Dataset excerpts:
[Start of section]

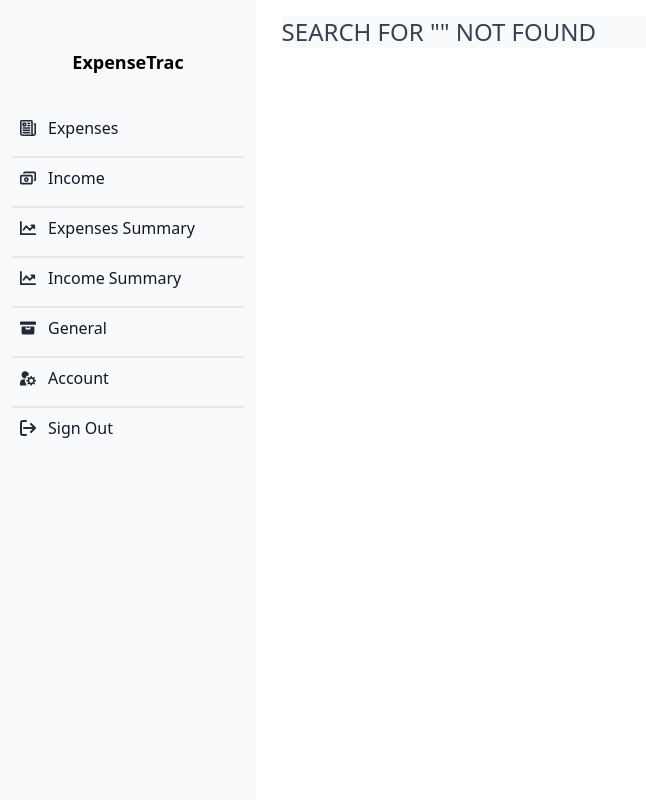
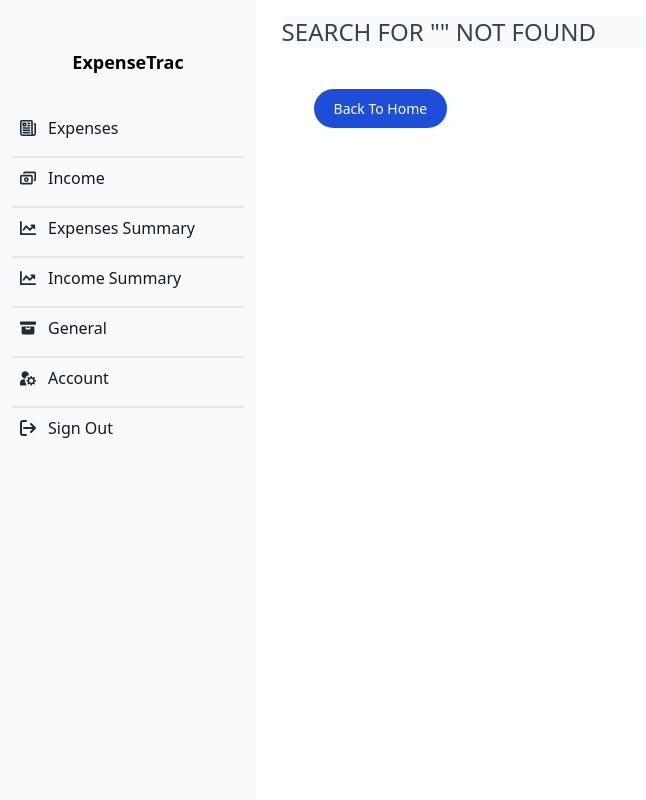
Before and after one commit to Awwal12/ExpenseTrac, a Django app: page /expenses/search/ in a window 1280 px wide. Shown: the whole page, without its empty margins (0-646 px from the left). Run offline with Django 4.2, Linux system fonts and the light colour scheme; data that the repository does not hold is empty; parts of the project's set-up code (start-up, migrations or seed data) failed here and were passed over; some libraries are stand-ins or nearby versions.

Commit message:
added back button

```diff
--- a/expensetrac/templates/expenses/search_expense.html
+++ b/expensetrac/templates/expenses/search_expense.html
@@ -60,4 +60,6 @@
     {% else %}
         <h1 class=" mt-4 text-2xl text-gray-700 uppercase bg-gray-50 dark:bg-gray-700 dark:text-gray-400">Search for "{{query}}" not found</h1>
     {% endif %}
+     <br><br>
+    <a href="{% url 'expenses:index' %}" class="text-white bg-blue-700 hover:bg-blue-800 focus:outline-none focus:ring-4 focus:ring-blue-300 font-medium rounded-full text-sm px-5 py-2.5 text-center mr-2 mb-2 dark:bg-blue-600 m-8 dark:hover:bg-blue-700 dark:focus:ring-blue-800">Back To Home</a>
 {% endblock %}
```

[End of section]

Your instructions: Report each line above that includes the string "expenses".

Written answer:
Before and after one commit to Awwal12/ExpenseTrac, a Django app: page /expenses/search/ in a window 1280 px wide. Shown: the whole page, without its empty margins (0-646 px from the left). Run offline with Django 4.2, Linux system fonts and the light colour scheme; data that the repository does not hold is empty; parts of the project's set-up code (start-up, migrations or seed data) failed here and were passed over; some libraries are stand-ins or nearby versions.
--- a/expensetrac/templates/expenses/search_expense.html
+++ b/expensetrac/templates/expenses/search_expense.html
+    <a href="{% url 'expenses:index' %}" class="text-white bg-blue-700 hover:bg-blue-800 focus:outline-none focus:ring-4 focus:ring-blue-300 font-medium rounded-full text-sm px-5 py-2.5 text-center mr-2 mb-2 dark:bg-blue-600 m-8 dark:hover:bg-blue-700 dark:focus:ring-blue-800">Back To Home</a>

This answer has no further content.